1978 Kawai KS-700 Electric Guitar

1978 Kawai KS-700 Electric Guitar

Then heaven intervened. I turned my gaze across the street and what should I see? Two blocks (two blocks!) of pawn shops! Hmm. Let’s see. Beautiful naked girls. The chance of a guitar find. It took about 2 seconds to place that bet! A sure thing was calling!

A number of interesting possibilities presented themselves before the spirit led me to a dark corner in a cage and this Kawai. I didn’t know what it was, but I knew it was cool and I’d never seen another. Done.

What I’d found was a cool 1978 Kawai KS-700, a rare artifact from that brief period in time in the late 1970s when the realities of global guitar trade were finally hitting home. The “copy era” had revealed both the excellent skills of Japanese guitar makers and the lack of direction of the American establishment. This culminated in the famous 1977 lawsuit of Norlin (Gibson) v. Elger (Ibanez) that put at least a temporary end to copying. Japanese companies rushed into the breach with a number of original designs, many inspired more or less by the popularity of Alembic at the time (think Musician, Rev-Sound, etc.).

1978 Kawai KS-700 Electric Guitar

1978 Kawai KS-700 Electric Guitar

This Kawai was part of that response, but also but reflects an earlier related development. As early as 1975, the Japanese, feeling confident in their abilities, wanted to establish more of a Japanese design identity. The result was both some of the most interesting “conventional” solidbodies of the ’70s – like the Ibanez Artist, Aria Prototype, and Yamaha SGs – and some of the more curious designs, including the Ibanez (and Greco) Iceman, the Lucky Cat guitar, the legendary Kawai Moonsault and others, all decidedly Japanese.

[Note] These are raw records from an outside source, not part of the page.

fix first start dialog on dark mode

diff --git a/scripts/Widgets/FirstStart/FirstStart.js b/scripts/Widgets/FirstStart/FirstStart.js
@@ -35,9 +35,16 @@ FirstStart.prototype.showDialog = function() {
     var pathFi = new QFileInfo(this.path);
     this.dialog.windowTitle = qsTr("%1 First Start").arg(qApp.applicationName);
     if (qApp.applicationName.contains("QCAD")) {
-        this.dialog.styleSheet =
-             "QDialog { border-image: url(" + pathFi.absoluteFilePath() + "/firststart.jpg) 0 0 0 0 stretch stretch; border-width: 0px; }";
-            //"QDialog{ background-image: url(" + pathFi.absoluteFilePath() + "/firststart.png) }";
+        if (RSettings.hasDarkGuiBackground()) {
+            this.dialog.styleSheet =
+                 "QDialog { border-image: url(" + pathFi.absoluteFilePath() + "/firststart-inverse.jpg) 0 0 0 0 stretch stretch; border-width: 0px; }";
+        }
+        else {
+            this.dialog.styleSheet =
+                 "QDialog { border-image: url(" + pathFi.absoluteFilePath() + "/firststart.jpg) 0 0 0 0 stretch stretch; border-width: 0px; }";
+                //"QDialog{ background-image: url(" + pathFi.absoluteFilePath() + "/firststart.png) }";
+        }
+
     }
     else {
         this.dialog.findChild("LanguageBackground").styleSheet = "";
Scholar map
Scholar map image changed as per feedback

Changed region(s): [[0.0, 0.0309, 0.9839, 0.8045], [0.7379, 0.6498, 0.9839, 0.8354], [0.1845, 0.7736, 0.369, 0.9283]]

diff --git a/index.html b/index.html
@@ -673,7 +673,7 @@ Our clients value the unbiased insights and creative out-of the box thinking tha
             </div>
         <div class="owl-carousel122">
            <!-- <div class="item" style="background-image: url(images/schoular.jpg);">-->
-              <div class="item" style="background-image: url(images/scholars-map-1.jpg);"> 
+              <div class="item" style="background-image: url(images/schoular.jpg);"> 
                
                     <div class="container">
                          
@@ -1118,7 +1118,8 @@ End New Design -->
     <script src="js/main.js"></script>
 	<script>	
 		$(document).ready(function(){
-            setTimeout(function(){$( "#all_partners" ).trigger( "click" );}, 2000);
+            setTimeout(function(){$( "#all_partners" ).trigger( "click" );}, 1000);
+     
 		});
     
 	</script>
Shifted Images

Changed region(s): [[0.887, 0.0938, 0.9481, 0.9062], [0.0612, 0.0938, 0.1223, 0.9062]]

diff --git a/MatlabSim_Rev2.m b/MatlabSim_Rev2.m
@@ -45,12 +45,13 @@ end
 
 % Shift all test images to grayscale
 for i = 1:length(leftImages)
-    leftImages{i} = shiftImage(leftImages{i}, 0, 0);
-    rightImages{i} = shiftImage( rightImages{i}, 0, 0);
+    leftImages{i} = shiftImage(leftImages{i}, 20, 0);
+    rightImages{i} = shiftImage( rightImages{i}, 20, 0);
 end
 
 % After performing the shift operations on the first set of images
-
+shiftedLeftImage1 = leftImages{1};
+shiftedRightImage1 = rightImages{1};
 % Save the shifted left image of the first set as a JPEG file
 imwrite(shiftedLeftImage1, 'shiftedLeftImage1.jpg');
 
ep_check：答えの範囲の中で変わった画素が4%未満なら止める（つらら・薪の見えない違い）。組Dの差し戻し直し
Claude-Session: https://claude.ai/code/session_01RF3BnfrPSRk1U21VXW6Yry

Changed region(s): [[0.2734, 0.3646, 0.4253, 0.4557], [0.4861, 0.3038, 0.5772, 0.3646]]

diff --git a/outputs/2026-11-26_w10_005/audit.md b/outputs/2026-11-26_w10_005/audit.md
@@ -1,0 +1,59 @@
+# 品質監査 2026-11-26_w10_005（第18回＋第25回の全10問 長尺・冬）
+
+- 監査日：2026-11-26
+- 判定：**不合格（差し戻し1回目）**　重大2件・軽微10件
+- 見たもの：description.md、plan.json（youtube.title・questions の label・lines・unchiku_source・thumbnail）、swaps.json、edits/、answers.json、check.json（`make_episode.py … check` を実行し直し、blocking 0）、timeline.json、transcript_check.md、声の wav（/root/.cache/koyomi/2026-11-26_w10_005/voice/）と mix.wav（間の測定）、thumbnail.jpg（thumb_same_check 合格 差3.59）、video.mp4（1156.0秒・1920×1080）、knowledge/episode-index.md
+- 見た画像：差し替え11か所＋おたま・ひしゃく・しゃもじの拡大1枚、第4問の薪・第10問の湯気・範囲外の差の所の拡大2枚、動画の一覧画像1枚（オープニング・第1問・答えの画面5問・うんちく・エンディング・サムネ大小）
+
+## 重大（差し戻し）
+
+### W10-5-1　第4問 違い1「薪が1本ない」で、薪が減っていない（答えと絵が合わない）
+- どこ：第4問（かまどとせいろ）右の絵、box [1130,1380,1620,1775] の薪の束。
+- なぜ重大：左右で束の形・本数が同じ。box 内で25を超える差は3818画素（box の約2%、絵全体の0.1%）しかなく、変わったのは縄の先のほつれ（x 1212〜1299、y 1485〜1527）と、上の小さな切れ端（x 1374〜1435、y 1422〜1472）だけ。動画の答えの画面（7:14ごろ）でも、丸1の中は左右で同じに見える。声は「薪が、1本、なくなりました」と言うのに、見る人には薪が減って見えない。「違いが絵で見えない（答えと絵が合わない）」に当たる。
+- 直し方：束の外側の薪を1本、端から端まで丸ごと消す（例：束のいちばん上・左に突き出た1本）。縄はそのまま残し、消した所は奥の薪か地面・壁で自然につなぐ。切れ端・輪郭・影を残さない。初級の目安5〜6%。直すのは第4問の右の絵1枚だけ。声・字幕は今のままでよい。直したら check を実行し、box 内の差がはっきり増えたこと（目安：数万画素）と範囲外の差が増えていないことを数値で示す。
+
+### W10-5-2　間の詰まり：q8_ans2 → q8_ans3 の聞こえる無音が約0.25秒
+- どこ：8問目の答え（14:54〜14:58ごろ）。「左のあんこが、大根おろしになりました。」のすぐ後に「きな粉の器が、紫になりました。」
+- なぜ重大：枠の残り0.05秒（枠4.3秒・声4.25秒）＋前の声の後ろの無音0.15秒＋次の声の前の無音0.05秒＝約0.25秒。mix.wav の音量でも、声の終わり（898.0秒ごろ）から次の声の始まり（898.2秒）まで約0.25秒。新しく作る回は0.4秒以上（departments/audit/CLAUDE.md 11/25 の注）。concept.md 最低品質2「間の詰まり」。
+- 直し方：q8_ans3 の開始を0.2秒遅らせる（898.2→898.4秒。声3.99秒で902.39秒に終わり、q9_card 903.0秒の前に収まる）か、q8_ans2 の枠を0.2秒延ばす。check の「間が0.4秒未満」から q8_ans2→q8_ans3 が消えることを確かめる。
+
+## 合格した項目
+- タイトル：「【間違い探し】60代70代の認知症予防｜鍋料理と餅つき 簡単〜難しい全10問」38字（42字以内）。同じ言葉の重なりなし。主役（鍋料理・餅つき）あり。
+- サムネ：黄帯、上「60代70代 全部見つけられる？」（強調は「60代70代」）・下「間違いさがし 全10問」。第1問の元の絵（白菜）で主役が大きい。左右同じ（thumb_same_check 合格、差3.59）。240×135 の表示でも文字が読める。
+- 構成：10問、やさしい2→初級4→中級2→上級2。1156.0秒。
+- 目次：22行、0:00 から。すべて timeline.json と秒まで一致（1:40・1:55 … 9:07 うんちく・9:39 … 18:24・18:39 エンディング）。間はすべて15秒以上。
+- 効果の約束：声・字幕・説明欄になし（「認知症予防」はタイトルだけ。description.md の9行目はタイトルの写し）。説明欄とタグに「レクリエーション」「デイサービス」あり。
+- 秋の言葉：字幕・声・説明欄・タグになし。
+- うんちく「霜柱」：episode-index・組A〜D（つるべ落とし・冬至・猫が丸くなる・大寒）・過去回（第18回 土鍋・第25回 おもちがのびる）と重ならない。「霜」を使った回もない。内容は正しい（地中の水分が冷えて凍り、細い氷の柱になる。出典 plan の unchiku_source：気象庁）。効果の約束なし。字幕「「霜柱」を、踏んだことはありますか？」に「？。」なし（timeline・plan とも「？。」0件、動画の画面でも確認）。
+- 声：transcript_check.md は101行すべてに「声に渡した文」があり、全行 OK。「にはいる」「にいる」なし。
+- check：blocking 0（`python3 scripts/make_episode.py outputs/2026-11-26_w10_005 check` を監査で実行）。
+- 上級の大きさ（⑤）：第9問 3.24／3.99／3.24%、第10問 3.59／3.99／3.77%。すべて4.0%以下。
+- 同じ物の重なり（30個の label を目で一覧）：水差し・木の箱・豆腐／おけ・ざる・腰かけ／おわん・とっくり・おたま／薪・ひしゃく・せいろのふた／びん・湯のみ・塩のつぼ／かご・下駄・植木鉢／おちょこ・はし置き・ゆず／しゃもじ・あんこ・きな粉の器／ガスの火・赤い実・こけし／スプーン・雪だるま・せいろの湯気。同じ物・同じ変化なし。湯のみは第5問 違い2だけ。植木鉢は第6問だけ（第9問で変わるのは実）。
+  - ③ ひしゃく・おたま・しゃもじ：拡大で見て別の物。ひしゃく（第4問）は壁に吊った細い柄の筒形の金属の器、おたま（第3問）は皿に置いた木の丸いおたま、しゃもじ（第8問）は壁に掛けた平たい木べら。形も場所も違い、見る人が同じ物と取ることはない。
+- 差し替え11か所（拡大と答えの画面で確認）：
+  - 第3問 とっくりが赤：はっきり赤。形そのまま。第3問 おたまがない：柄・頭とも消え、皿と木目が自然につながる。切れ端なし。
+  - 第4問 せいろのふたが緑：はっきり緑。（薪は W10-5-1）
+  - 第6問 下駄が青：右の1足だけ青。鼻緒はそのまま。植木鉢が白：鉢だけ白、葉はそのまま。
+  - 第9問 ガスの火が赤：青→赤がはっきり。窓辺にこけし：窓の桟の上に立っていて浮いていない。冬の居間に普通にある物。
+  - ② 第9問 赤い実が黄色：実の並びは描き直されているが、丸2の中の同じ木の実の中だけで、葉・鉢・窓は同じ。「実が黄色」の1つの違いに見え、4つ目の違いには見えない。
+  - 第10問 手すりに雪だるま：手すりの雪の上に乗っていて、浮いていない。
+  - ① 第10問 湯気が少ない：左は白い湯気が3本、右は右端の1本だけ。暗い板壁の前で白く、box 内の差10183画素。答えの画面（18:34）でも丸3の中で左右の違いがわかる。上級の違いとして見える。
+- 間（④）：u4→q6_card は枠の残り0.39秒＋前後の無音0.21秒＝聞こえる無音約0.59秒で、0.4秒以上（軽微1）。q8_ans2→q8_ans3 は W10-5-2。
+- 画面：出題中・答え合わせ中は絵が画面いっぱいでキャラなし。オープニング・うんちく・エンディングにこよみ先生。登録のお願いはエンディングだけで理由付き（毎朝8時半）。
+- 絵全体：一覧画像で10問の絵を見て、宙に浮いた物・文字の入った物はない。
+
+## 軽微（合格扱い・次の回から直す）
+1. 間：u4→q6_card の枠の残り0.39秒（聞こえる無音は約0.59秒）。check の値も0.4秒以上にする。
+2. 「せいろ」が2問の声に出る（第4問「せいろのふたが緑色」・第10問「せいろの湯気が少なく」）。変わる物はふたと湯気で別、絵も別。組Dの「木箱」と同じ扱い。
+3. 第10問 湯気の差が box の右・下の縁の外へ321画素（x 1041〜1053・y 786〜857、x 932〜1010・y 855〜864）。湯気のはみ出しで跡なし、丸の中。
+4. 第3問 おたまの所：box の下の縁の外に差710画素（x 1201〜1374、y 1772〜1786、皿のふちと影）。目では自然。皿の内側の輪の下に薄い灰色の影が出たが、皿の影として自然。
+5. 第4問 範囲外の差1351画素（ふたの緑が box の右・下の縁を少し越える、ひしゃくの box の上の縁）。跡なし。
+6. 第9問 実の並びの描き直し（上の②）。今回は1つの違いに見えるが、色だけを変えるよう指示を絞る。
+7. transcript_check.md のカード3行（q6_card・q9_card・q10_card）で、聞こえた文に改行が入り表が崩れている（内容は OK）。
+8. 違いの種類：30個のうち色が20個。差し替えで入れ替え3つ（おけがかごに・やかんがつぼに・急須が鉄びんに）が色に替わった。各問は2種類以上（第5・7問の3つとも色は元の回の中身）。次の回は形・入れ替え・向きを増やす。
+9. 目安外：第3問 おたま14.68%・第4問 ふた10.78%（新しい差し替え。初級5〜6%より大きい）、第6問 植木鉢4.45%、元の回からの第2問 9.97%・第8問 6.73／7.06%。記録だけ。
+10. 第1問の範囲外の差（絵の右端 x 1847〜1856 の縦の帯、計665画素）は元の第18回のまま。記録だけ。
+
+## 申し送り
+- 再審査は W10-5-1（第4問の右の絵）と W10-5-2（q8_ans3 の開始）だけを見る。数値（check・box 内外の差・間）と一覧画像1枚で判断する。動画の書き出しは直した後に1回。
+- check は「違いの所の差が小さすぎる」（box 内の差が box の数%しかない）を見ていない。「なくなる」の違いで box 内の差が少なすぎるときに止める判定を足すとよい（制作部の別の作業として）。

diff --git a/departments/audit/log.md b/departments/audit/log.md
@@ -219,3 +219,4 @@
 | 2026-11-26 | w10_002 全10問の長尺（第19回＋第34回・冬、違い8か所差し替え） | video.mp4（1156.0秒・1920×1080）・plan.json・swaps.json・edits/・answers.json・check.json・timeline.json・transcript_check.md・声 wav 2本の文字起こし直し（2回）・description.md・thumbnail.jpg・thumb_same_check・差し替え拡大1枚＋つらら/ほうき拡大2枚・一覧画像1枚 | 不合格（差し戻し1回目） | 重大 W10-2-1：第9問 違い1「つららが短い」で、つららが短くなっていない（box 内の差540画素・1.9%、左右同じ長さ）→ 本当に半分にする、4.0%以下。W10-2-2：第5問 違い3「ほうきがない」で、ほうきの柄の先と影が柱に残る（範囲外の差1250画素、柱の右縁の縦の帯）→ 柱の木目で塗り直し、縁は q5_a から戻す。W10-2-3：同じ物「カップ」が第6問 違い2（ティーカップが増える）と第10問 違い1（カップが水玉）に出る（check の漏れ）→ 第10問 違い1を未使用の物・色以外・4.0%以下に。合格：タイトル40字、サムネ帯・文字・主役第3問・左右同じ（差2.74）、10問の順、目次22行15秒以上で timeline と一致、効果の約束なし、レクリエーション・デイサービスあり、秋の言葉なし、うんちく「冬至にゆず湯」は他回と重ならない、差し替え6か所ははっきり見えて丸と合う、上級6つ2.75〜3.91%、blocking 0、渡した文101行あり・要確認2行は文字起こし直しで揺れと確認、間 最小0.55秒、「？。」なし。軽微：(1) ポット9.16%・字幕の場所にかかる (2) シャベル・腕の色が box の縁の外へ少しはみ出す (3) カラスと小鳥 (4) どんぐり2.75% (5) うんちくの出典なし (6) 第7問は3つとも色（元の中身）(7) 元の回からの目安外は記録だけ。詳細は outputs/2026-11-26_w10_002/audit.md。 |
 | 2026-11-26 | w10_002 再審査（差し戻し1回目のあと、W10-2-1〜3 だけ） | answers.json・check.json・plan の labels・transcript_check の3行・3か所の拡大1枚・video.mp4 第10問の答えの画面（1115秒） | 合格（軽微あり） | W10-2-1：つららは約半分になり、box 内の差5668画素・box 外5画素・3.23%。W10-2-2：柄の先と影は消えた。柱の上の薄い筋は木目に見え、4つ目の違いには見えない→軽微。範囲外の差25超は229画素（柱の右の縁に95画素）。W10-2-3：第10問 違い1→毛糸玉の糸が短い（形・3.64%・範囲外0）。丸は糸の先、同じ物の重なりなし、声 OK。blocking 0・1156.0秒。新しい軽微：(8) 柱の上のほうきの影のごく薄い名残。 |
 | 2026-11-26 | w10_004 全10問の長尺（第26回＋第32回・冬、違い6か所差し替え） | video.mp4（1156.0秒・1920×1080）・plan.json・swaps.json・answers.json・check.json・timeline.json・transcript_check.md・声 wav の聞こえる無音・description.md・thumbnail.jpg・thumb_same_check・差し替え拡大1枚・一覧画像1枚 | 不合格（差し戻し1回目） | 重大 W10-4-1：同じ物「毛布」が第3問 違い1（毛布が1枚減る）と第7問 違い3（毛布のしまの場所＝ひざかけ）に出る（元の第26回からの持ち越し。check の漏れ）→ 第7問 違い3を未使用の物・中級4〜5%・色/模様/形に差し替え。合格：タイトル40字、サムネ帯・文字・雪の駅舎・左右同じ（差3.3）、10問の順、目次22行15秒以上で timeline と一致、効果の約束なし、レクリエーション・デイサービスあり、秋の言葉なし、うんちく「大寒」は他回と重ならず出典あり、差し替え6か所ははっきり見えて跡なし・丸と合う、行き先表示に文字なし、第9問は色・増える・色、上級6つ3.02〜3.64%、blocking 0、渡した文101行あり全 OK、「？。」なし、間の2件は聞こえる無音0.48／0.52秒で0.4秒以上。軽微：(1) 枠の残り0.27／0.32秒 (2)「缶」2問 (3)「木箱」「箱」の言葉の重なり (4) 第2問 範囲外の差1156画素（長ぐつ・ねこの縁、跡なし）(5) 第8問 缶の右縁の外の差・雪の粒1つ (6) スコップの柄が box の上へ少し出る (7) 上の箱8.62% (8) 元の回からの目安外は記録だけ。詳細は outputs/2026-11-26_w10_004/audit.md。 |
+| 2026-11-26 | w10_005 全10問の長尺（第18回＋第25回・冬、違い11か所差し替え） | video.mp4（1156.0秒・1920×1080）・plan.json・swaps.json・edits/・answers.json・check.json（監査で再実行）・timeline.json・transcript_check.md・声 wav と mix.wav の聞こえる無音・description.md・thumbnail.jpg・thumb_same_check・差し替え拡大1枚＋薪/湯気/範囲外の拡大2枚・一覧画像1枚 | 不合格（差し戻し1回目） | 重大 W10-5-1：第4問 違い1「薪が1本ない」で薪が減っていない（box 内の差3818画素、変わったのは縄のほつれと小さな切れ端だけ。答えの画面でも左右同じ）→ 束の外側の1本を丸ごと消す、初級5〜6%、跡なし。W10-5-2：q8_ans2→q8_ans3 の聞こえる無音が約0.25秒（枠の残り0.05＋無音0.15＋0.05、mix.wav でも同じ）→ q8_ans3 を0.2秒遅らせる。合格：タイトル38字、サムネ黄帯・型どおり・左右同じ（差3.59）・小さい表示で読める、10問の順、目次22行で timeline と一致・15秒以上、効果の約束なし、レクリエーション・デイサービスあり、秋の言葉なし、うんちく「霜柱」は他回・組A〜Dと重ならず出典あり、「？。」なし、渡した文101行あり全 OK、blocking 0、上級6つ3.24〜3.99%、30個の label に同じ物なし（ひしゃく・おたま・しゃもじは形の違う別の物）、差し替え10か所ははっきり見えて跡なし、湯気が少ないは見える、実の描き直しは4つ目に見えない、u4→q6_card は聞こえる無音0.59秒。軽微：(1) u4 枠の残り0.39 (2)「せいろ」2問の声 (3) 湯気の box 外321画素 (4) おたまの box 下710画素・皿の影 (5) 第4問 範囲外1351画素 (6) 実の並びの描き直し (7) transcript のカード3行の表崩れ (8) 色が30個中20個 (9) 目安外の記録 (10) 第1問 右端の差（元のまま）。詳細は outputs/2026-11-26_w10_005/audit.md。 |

The Kawai KS-700 shows all the “natural” predilections that surrounded the Alembic aesthetic (the brown sunburst), plus overtones of guitars such as the Artist. Unlike many of its contemporaries, this features passive rather than active electronics (the mini toggle is a coil tap), though the amount of shielding is remarkable. But what makes this really cool is the head treatment, which reflects the Japanese design movement. Use of the retro slotted headstock allowed Kawai to create a design inspired by the Torii gates that mark the entrance to Shinto shrines. No way Gibson could mistake this puppy for trademark infringement! Talk about a statement!

The Kawai KS-700 was only made until 1980. It’s not even certain that it was ever marketed in the US. I’ve never seen another. How it made its way to a pawn shop across from a strip joint in Sin City remains a mystery. But one thing’s sure, if someone’s hand hadn’t closed the doors of that strip joint in the heat of day, this nifty guitar never would have made its way into my hands. And that would have been a sin.